Days that are set aside for Baba Dochia are March 1 (for snow), March 2 (for summer), and March 3 (for harvest).
Muma Pădurii - The Mother of the Forest
Muma Pădurii is one of the many female monsters in the Romanian folklore (others being 'Zgripţuroaica
') which together form a triumvirate similar to the Greek Gorgons.
Muma Pădurii literally means "the Mother of the Forest", though "mumă" is an archaic version of "mamă" (mother), which has a fairy-tale overtone for the Romanian reader (somewhat analogue to using the archaic pronouns like "thou" and "thy" in English). A few other such words, typically protagonists of folk-tales, have this effect.
Muma Pădurii is a spirit of the forest in a very ugly and old woman's body. Sometimes she has the ability to change her shape. She lives in a dark, dreadful, hidden little house. This (step-) mother of the forest kidnaps little children and enslaves them. In one of the popular stories, at some point, she tries to boil a little girl, alive, in a soup. However the little girl's brother outsmarts Muma Pădurii and pushes the woman-monster in the oven instead, similar the story of Hansel and Gretel. The story ends on a happy note when all kids are free to go back to their parents. Instead of saying "she's ugly", Romanians sometimes say "she looks like muma pădurii".
She is thought to attack children, and because of this, a large variety of spells (descântece in Romanian) are used against her
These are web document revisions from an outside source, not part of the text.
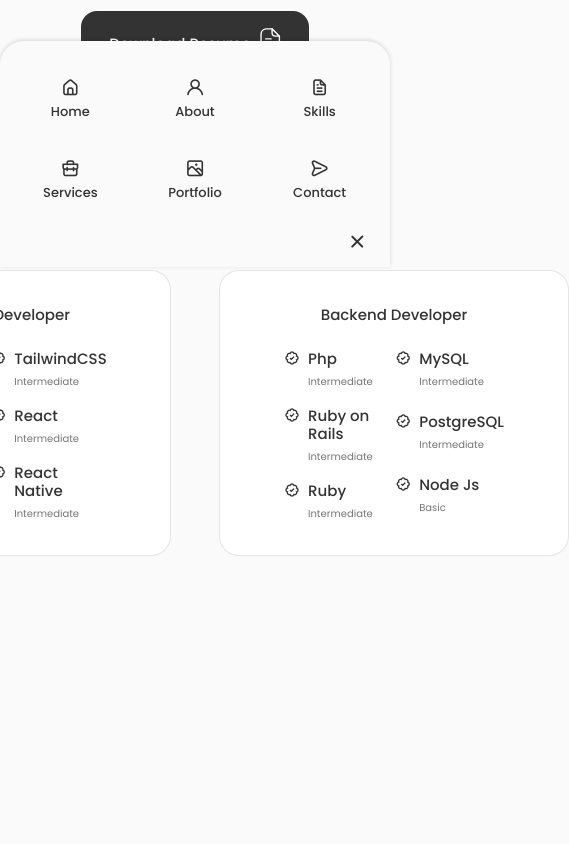
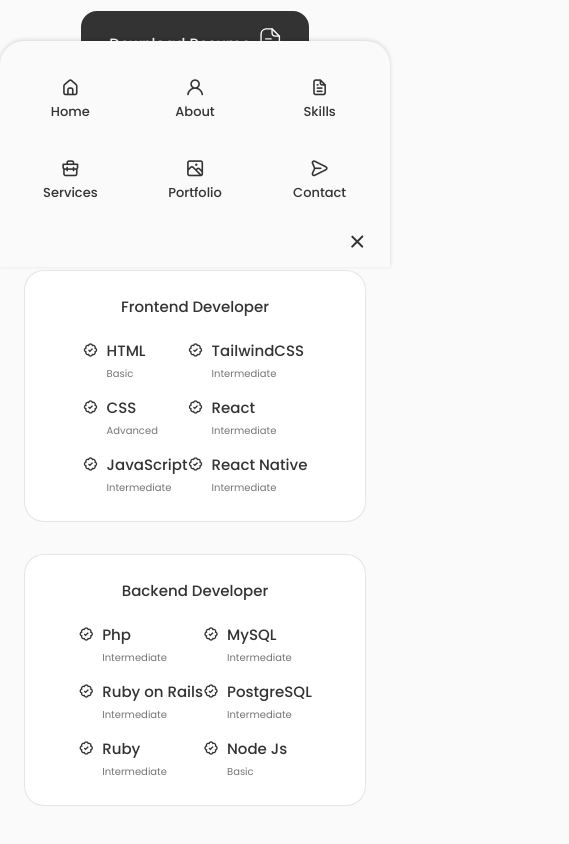
Before and after one commit to AmanWorku/AmanWorku.github.io, a React (Create React App) app: page / in a window 390 px wide. Shown: the part 1421-2265 px from the top of the page, 569 px wide, since content can reach past the window. Before the commit the page ends 2041 px from the top, so only its background shows below. Built offline with nearby package versions, Linux system fonts and the light colour scheme.

Commit message:
Finish working with skills section

```diff
--- a/src/App.css
+++ b/src/App.css
@@ -164,7 +164,7 @@
                                 }
 
 @media screen and (max-width: 768px) {
-  bodry {
+  body {
       margin: 0 0 var(--header-height);
     }
                                   .section {
--- a/src/components/skills/skills.css
+++ b/src/components/skills/skills.css
@@ -49,3 +49,31 @@
 .skills__level {
     font-size: var(--tiny-font-size);
 }
+@media screen and (max-width: 992px) {
+    .skills__container {
+        grid-template-columns: max-content;
+        row-gap: 2rem;
+    }
+}
+
+@media screen and (max-width: 768px) {
+    .skills__container {
+        grid-template-columns: 1fr;
+    }
+
+    .skills__content {
+        padding: 1.5rem;
+    }
+}
+
+@media screen and (max-width: 576px) {}
+
+@media screen and (max-width: 350px) {
+    .skills__box {
+        column-gap: 1.25rem;
+    }
+
+    .skills__name {
+        font-size: var(--small-font-size);
+    }
+}
```
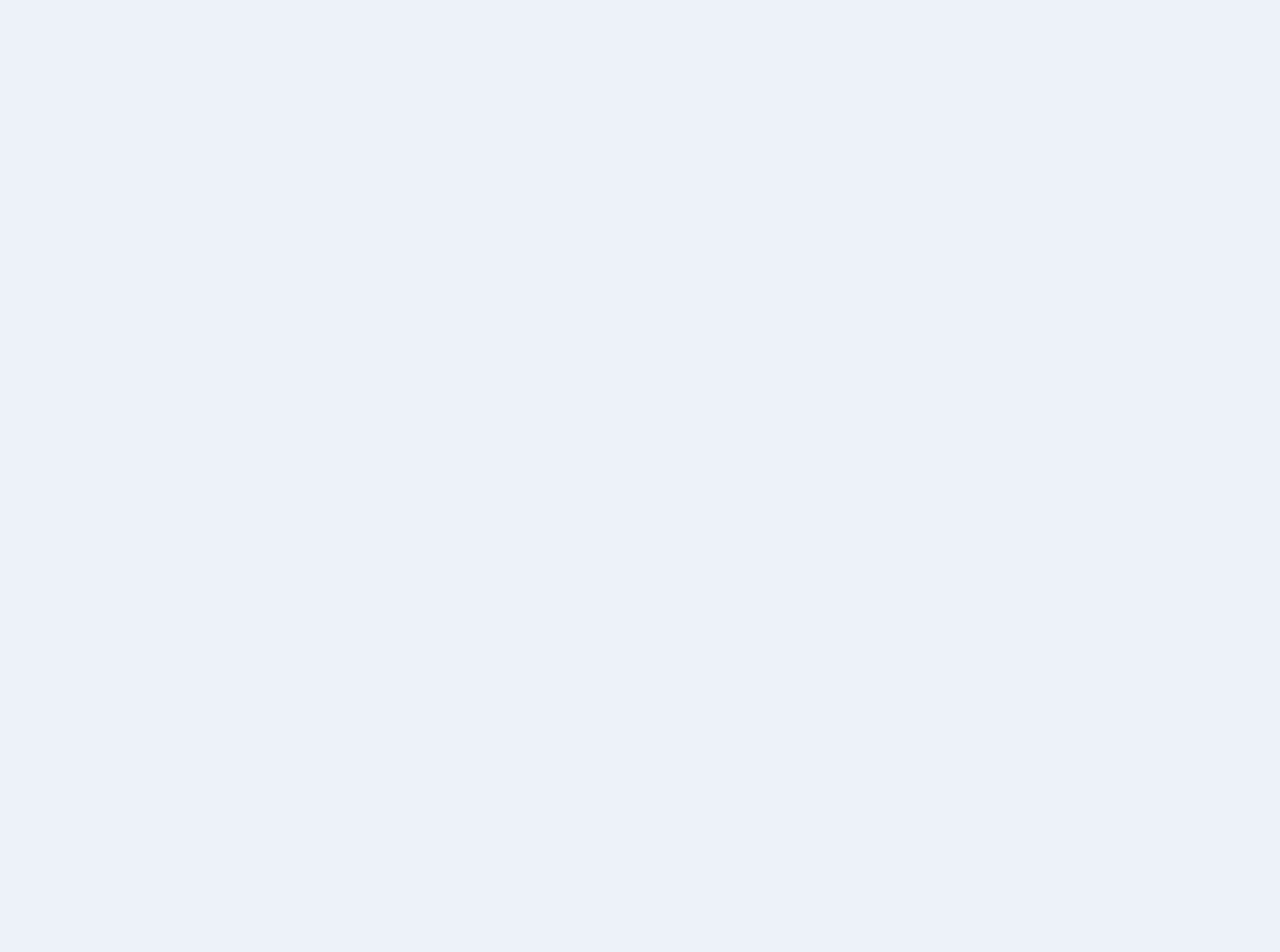
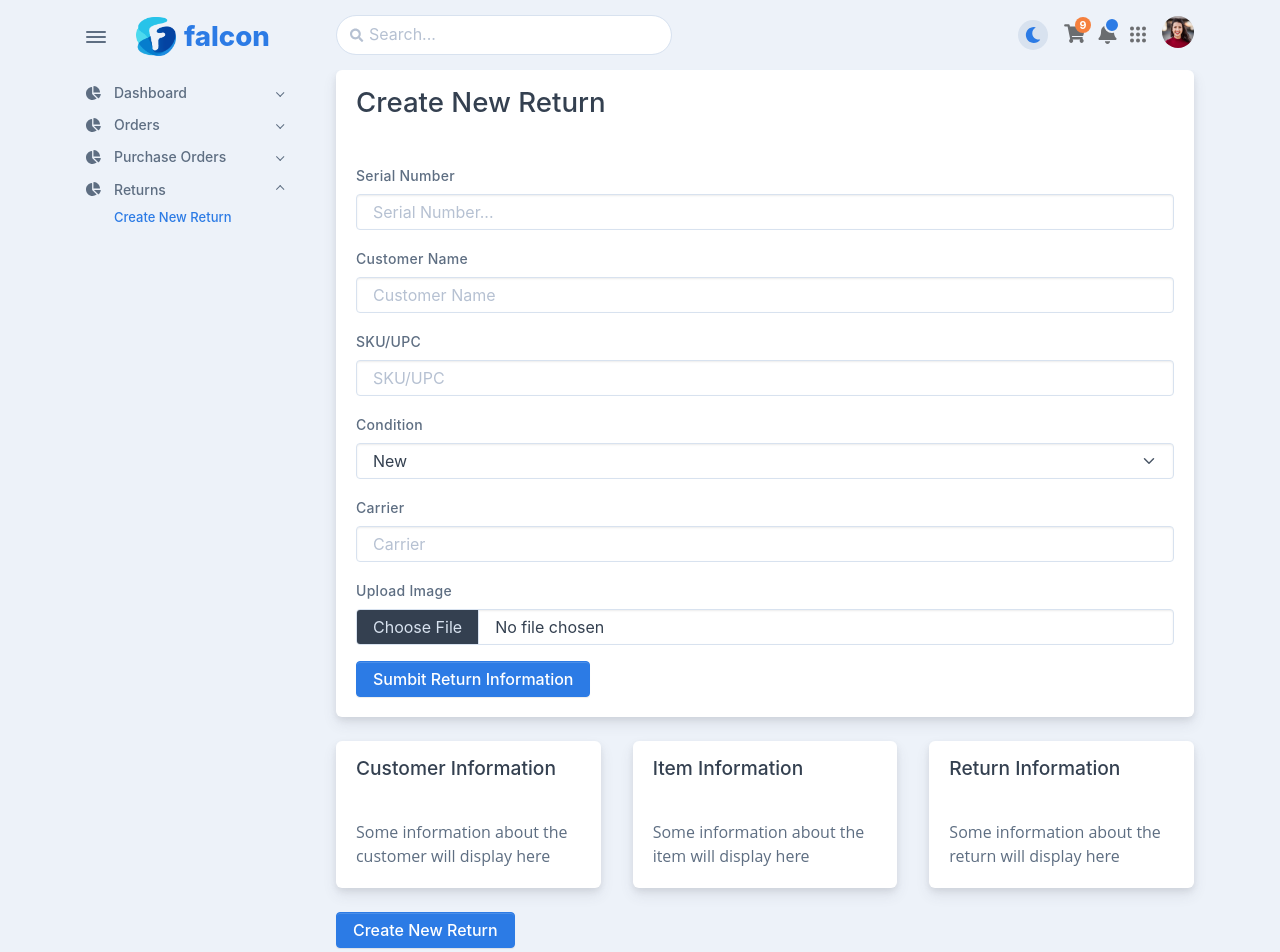
Before and after one commit to jffy0220/IMS-UI, a React (Create React App) app: page /create-new-return in a window 1280 px wide. Before the commit this address had no page. Shown: the top 952 px of the page. Before the commit the page ends 800 px from the top, so only its background shows below. Built offline with nearby package versions, Linux system fonts and the light colour scheme.

Commit message:
Create New Returns
Added the ability to create new returns and the layout and routing for it.

```diff
--- a/src/layouts/Layout.js
+++ b/src/layouts/Layout.js
@@ -7,6 +7,7 @@ import OrderDetails from 'orders/order-details'
 import Orders from 'orders/Orders'
 import PurchaseOrder from 'purchaseOrders/PurchaseOrder'
 import PurchaseOrderDetail from 'purchaseOrders/PurchaseOrderDetail'
+import CreateNewReturn from 'returns/CreateNewReturn'
 
 const Layout = () => {
 
@@ -26,6 +27,9 @@ const Layout = () => {
                     {/*Purchase Orders*/}
                     <Route path="purchaseorders" element={<PurchaseOrder />} />
                     <Route path="purchaseorder-details" element={<PurchaseOrderDetail />} />
+
+                    {/*Returns*/}
+                    <Route path="create-new-return" element={<CreateNewReturn />} />
                 </Route>
             </Routes>
         </>
--- /dev/null
+++ b/src/returns/CreateNewReturn.js
@@ -0,0 +1,113 @@
+const { Form, Card, Row, Col, Select, Button } = require("react-bootstrap")
+import { useState } from "react"
+
+function MultipleSelect() {
+    const [ value, setValue ] = useState(null)
+    const organizerOptions = [
+        { value: 'Damaged', label: 'Damaged' },
+        { value: 'New', label: 'New' },
+        { value: 'Scratched', label: 'Scratched' },
+        { value: 'Rebox', label: 'Rebox' },
+        { value: 'Scrap', label: 'Scrap' }
+    ]
+
+    return (
+        <Select
+            closeMenuOnSelect={false}
+            options={organizerOptions}
+            placeholder='Select...'
+            isMulti
+            classNamePrefix="react-select"
+            value={value}
+            onChange={value => setValue(value)}
+        />
+    )
+}
+
+const CreateNewReturn = () => {
+    return (
+        <>
+            <Card>
+                <Card.Header>
+                    <h3>Create New Return</h3>
+                </Card.Header>
+                <Card.Body>
+                    <Form>
+                        <Form.Group className="mb-3" controlId="formGroupSerialNumber">
+                            <Form.Label>Serial Number</Form.Label>
+                            <Form.Control type="text" placeholder="Serial Number..." />
+                        </Form.Group>
+                        <Form.Group className="mb-3" controlId="formGroupCustomerName">
+                            <Form.Label>Customer Name</Form.Label>
+                            <Form.Control type="text" placeholder="Customer Name" />
+                        </Form.Group>
+                        <Form.Group className="mb-3" controlId="formGroupSKU">
+                            <Form.Label>SKU/UPC</Form.Label>
+                            <Form.Control type="text" placeholder="SKU/UPC" />
+                        </Form.Group>
+                        <Form.Group className="mb-3" controlId="formGroupSelect">
+                            <Form.Label>Condition</Form.Label>
+                            <Form.Select>
+                                <option value="New">New</option>
+                                <option value="Damaged">Damaged</option>
+                                <option value="Scratch or Dented">Scratch and Dent</option>
+                                <option value="Rebox">Rebox</option>
+                                <option value="Scrap">Scrap</option>
+                                <option value="Other">Other</option>
+                            </Form.Select>
+                        </Form.Group>
+                        <Form.Group className="mb-3" controlId="formGroupCarrier">
+                            <Form.Label>Carrier</Form.Label>
+                            <Form.Control type="text" placeholder="Carrier" />
+                        </Form.Group>
+                        <Form.Group className="mb-3" controlId="imageUpload">
+                            <Form.Label>Upload Image</Form.Label>
+                            <Form.Control type="file" />
+                        </Form.Group>
+                        <Button variant="primary" type="submit">
+                            Sumbit Return Information
+                        </Button>
+                    </Form>
+                </Card.Body>
+            </Card>
+
+            <br />
+            <Row>
+                <Col>
+                    <Card>
+                        <Card.Header>
+                            <h5>Customer Information</h5>
+                        </Card.Header>
+                        <Card.Body>
+                            Some information about the customer will display here
+                        </Card.Body>
+                    </Card>
+                </Col>
+                <Col>
+                    <Card>
+                        <Card.Header>
+                            <h5>Item Information</h5>
+                        </Card.Header>
+                        <Card.Body>
+                            Some information about the item will display here
+                        </Card.Body>
+                    </Card>
+                </Col>
+                <Col>
+                    <Card>
+                        <Card.Header>
+                            <h5>Return Information</h5>
+                        </Card.Header>
+                        <Card.Body>
+                            Some information about the return will display here
+                        </Card.Body>
+                    </Card>
+                </Col>
+            </Row>
+            <br />
+            <Button variant="primary">Create New Return</Button>
+        </>
+    )
+}
+
+export default CreateNewReturn
--- a/src/routes/routes.js
+++ b/src/routes/routes.js
@@ -70,8 +70,29 @@ export const purchaseOrderRoutes = {
     ]
 }
 
+export const returnRoutes = {
+    label: 'Returns',
+    labelDisable: true,
+    children: [
+        {
+            name: 'Returns',
+            active: true,
+            icon: 'chart-pie',
+            children: [
+                {
+                    name: 'Create New Return',
+                    to: '/create-new-return',
+                    exact: true,
+                    active: true
+                }
+            ]
+        }
+    ]
+}
+
 export default [
     dashboardRoutes,
     orderRoutes,
-    purchaseOrderRoutes
+    purchaseOrderRoutes,
+    returnRoutes
 ]
```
The Water of Life
In Romanian mythology, Apa Vie, the "Water of Life" means the water from which heroes drink so that they come back to life after healing their wounds. Apa moartă ("Dead Water" or "Water of Death") is the complement of Apa Vie. In the vast majority of the tales it has the power to heal wounds of dead bodies (but not to give life). There is a small percent of tales in which Apa moartă is a poisonous drink that kills any person who drinks it.
Moşul (the old man), is a mysterious benevolent character, symbol of wisdom and prosperity in Romanian mythology. Some historians associate him with the ancient Dacian god Zamolxis, or with the Roman god Saturn. In 1935, after allegedly having witnessed appearances of the Moşul, the illiterate shepherd Petrache Lupu of the village Maglavit tried to establish a sort of religion based upon this.
Vântoase - The Wind Fairies
Vântoase are a sort of female spirits in Romanian mythology that, in the popular beliefs, cause dust storms and powerful winds. They live in forests, in the air, in deep lakes, and use a special wagon for travelling. They are also believed to be able to attack children, and the only protection against them is the mysterious "grass of the winds". In other legends, they are believed to be servants of God.
The Vâlve are a sort of female spirits (similar to the Bulgarian Vila-Veela), which in Romanian mythology are believed to walk in the night over the hilltops. The main types, the Vâlve Albe (white) are considered beneficial, but the Vâlve Negre (dark) are considered evil. Some types are believed sometimes to look human-like, especially when they came to protect villages from a storm, or as simple shadows, or as a black cat, etc. They also have the ability to change their shape.
The various types of Vâlve include:
* Vâlva Apei, which is considered as a sort of guardian of the water sources, fountains.
* Vâlva Bucatelor, protector of the poor people, and of the crops.
* Vâlva Băilor, defender and protector of mines and tunnels.When the "Vâlva" leaves the mine, it is considered that the ore has finished.
* Vâlva Banilor, protector of the money.
* Vâlva Comorilor, protector of treasures, but she can also signal the place of the hidden treasure to the chosen ones.
* Vâlva Pădurii, similar to Muma Padurii.
* Vâlva Ciumei, controlling plague and other disease.
* Vâlva Zilelor, protector of the days, one for each day of the week.
* Vâlva Cetătilor, defender of ancient ruins.